The Bialetti Moka Express is the world's most recognised and cherished stovetop espresso maker which produces rich, authentic espresso in just minutes.
Not many however, know much about the history of this iconic appliance that revolutionised home coffee preparation worldwide. Undoubtedly, even fewer people are aware that there exists a historical link between the Bialetti Moka Express and Faema.
Renato Bialetti was born in Omegna, Italy in 1923 among a family of inventors. However, contrary to popular belief, he didn’t invent the Moka Express. Instead, it was his father Alfonso, who learned the techniques of aluminium shell casting and patented the revolutionary espresso making appliance in 1933.
The new stovetop espresso maker was simple, compact and affordable, yet capable of making the power-packed brew previously associated only with the large espresso machine of the espresso bars. A small engineering marvel at that time, its octagonal tank was inspired by Futurism and Art Deco designs, and its combination of boiler, filter, funnel and tank allow the Moka to shorten the espresso coffee making process at home to just a few minutes.
The famous claim made by Bialetti was that one could enjoy, “without requiring any ability whatsoever, “in casa un espresso come al bar” (“an espresso at home just like at the bar".)
And yet, however revolutionary the invention was, sales of the Moka were unimpressive until Renato Bialetti took over the business in the 1940s. It took all the tenacity and entrepreneurial spirit of Renato, at the helm of Bialetti since 1947, for the commercial breakthrough.
The turning point for Moka Express came with television - particularly with the arrival of Carosello - the innovative program invented by the Italian state television network RAI in the late 1950s to broadcast advertisements. This allowed companies to reach new audiences beyond the traditional print and radio and directly into Italian homes.
An astute marketer, Renato proceeded to branding every pot with a charming and adorable character, l'omino con i baffi, or the moustachioed little man, designed by the artist Paul Campani. A symbol of the company since the 1950s, the cartoon is an ingenious caricature of Bialetti himself, and was designed to distinguish his pots from those of competitors.
Not limiting himself to airing commercials on TV, at the same time Renato also aggressively advertised Moka Express around Italy, utilising billboards, radio campaigns as well as newspapers and magazines, and in the process introduced a very well-known slogan in Italy: “Eh yes yes yes… it seems easy! (to make a good coffee).” The result: Bialetti Moka Express became an Italian, and subsequently a global phenomenon, with an estimated 330 million units having been sold worldwide.

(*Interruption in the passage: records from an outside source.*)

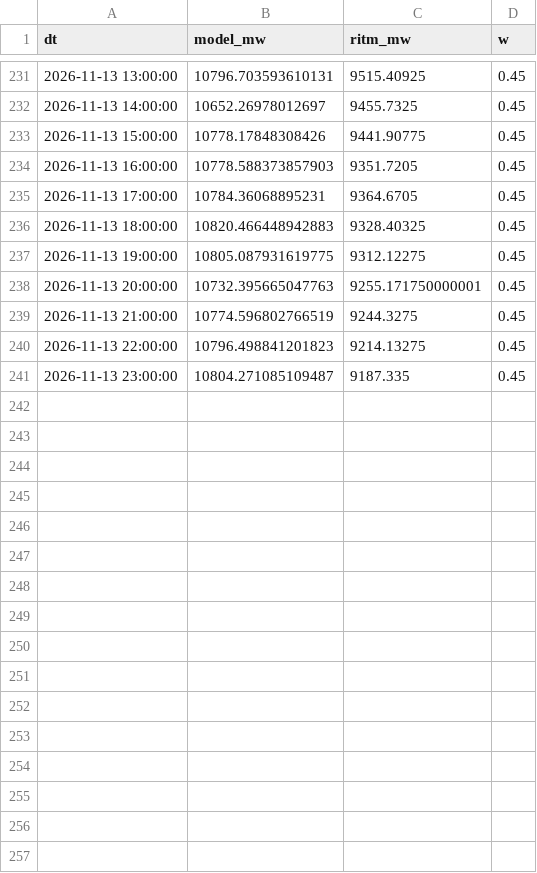
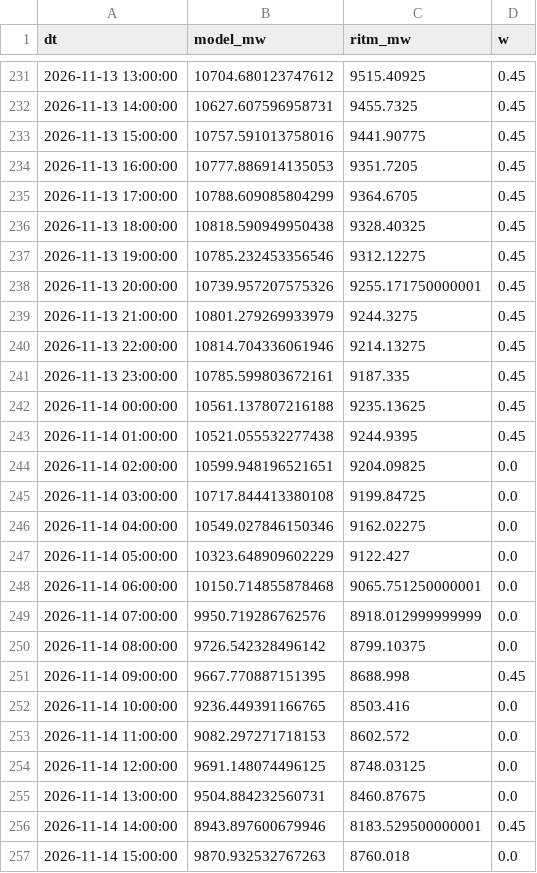
Before and after one commit to dattik12/turkiye-t2-daysahead, a CSV file: data/results/wind_history.csv, drawn as a sheet; only a part is shown, gaps mark what is left out; the diff covers the shown part only.

```diff
--- a/data/results/wind_history.csv
+++ b/data/results/wind_history.csv
@@ -231,11 +231,27 @@ dt,model_mw,ritm_mw,w
-2026-11-13 13:00:00,10796.703593610131,9515.40925,0.45
-2026-11-13 14:00:00,10652.26978012697,9455.7325,0.45
-2026-11-13 15:00:00,10778.17848308426,9441.90775,0.45
-2026-11-13 16:00:00,10778.588373857903,9351.7205,0.45
-2026-11-13 17:00:00,10784.36068895231,9364.6705,0.45
-2026-11-13 18:00:00,10820.466448942883,9328.40325,0.45
-2026-11-13 19:00:00,10805.087931619775,9312.12275,0.45
-2026-11-13 20:00:00,10732.395665047763,9255.171750000001,0.45
-2026-11-13 21:00:00,10774.596802766519,9244.3275,0.45
-2026-11-13 22:00:00,10796.498841201823,9214.13275,0.45
-2026-11-13 23:00:00,10804.271085109487,9187.335,0.45
+2026-11-13 13:00:00,10704.680123747612,9515.40925,0.45
+2026-11-13 14:00:00,10627.607596958731,9455.7325,0.45
+2026-11-13 15:00:00,10757.591013758016,9441.90775,0.45
+2026-11-13 16:00:00,10777.886914135053,9351.7205,0.45
+2026-11-13 17:00:00,10788.609085804299,9364.6705,0.45
+2026-11-13 18:00:00,10818.590949950438,9328.40325,0.45
+2026-11-13 19:00:00,10785.232453356546,9312.12275,0.45
+2026-11-13 20:00:00,10739.957207575326,9255.171750000001,0.45
+2026-11-13 21:00:00,10801.279269933979,9244.3275,0.45
+2026-11-13 22:00:00,10814.704336061946,9214.13275,0.45
+2026-11-13 23:00:00,10785.599803672161,9187.335,0.45
+2026-11-14 00:00:00,10561.137807216188,9235.13625,0.45
+2026-11-14 01:00:00,10521.055532277438,9244.9395,0.45
+2026-11-14 02:00:00,10599.948196521651,9204.09825,0.0
+2026-11-14 03:00:00,10717.844413380108,9199.84725,0.0
+2026-11-14 04:00:00,10549.027846150346,9162.02275,0.0
+2026-11-14 05:00:00,10323.648909602229,9122.427,0.0
+2026-11-14 06:00:00,10150.714855878468,9065.751250000001,0.0
+2026-11-14 07:00:00,9950.719286762576,8918.012999999999,0.0
+2026-11-14 08:00:00,9726.542328496142,8799.10375,0.0
+2026-11-14 09:00:00,9667.770887151395,8688.998,0.45
+2026-11-14 10:00:00,9236.449391166765,8503.416,0.0
+2026-11-14 11:00:00,9082.297271718153,8602.572,0.0
+2026-11-14 12:00:00,9691.148074496125,8748.03125,0.0
+2026-11-14 13:00:00,9504.884232560731,8460.87675,0.0
+2026-11-14 14:00:00,8943.897600679946,8183.529500000001,0.45
+2026-11-14 15:00:00,9870.932532767263,8760.018,0.0
```
Also changed, not shown: 8 added rows and 19 edited cells elsewhere in this file, data/forecast/ptf_features/latest.csv, data/results/forecast_results.csv, 9 other files.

Bialetti’s Moka Express continues to be a respected Italian icon. In a recent survey of notable Italian designs in history, the Moka Express ranked as the fifth-best design to have come out of Italy in the 20th century.
Thanks to Moka Express, the small company created by the moustachioed Mr. Bialetti in the 1940s became an empire whose first creaks were only felt in the 1970s, when the competition from low-end moka-like coffee machines became a heavy siege. In 1986 Renato Bialetti sold the business to Faema, bringing to the well-known espresso machine company two hundred employees and an annual turnover of over ten million dollars.
Renato Bialetti died in 2016 at the age of 93. After cremation, his ashes were placed in a large Moka Express-shaped urn. A fitting tribute to the inevitable little man with a moustache behind an invention that forever changed the way espresso was made at home.